↓↓↓
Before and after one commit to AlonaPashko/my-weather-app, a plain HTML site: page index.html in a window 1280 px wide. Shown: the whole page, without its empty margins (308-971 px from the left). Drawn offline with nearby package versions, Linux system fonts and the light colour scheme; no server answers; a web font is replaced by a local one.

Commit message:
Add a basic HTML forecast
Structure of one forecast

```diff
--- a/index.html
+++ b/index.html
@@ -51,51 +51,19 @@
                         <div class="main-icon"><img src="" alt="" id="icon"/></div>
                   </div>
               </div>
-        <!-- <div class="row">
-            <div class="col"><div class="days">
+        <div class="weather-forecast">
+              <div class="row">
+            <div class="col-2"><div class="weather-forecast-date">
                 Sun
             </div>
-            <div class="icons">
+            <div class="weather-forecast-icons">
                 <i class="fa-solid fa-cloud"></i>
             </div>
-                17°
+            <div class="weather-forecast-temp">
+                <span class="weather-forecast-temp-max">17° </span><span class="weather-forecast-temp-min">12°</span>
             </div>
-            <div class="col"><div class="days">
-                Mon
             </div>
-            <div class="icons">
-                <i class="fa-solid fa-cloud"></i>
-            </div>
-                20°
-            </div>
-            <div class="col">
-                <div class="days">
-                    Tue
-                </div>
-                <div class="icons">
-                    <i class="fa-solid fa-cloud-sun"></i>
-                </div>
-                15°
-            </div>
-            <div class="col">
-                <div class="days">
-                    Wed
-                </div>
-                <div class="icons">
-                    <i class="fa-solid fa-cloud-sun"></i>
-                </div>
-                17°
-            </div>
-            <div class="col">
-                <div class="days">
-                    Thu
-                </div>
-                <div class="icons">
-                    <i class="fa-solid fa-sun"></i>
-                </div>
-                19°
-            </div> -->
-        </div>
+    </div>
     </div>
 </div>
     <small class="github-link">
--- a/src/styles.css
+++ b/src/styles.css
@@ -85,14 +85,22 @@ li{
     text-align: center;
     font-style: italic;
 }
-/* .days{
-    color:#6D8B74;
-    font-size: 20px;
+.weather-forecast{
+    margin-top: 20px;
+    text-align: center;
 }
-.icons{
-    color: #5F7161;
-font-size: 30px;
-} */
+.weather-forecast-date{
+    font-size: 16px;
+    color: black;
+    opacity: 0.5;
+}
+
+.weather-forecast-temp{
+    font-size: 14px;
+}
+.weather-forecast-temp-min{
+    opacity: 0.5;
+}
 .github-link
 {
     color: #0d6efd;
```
↑↑↑
WORK REQUEST | Find the word "align" in the records. Copy every line it appears in.

YOUR SOLUTION |
     text-align: center;
+    text-align: center;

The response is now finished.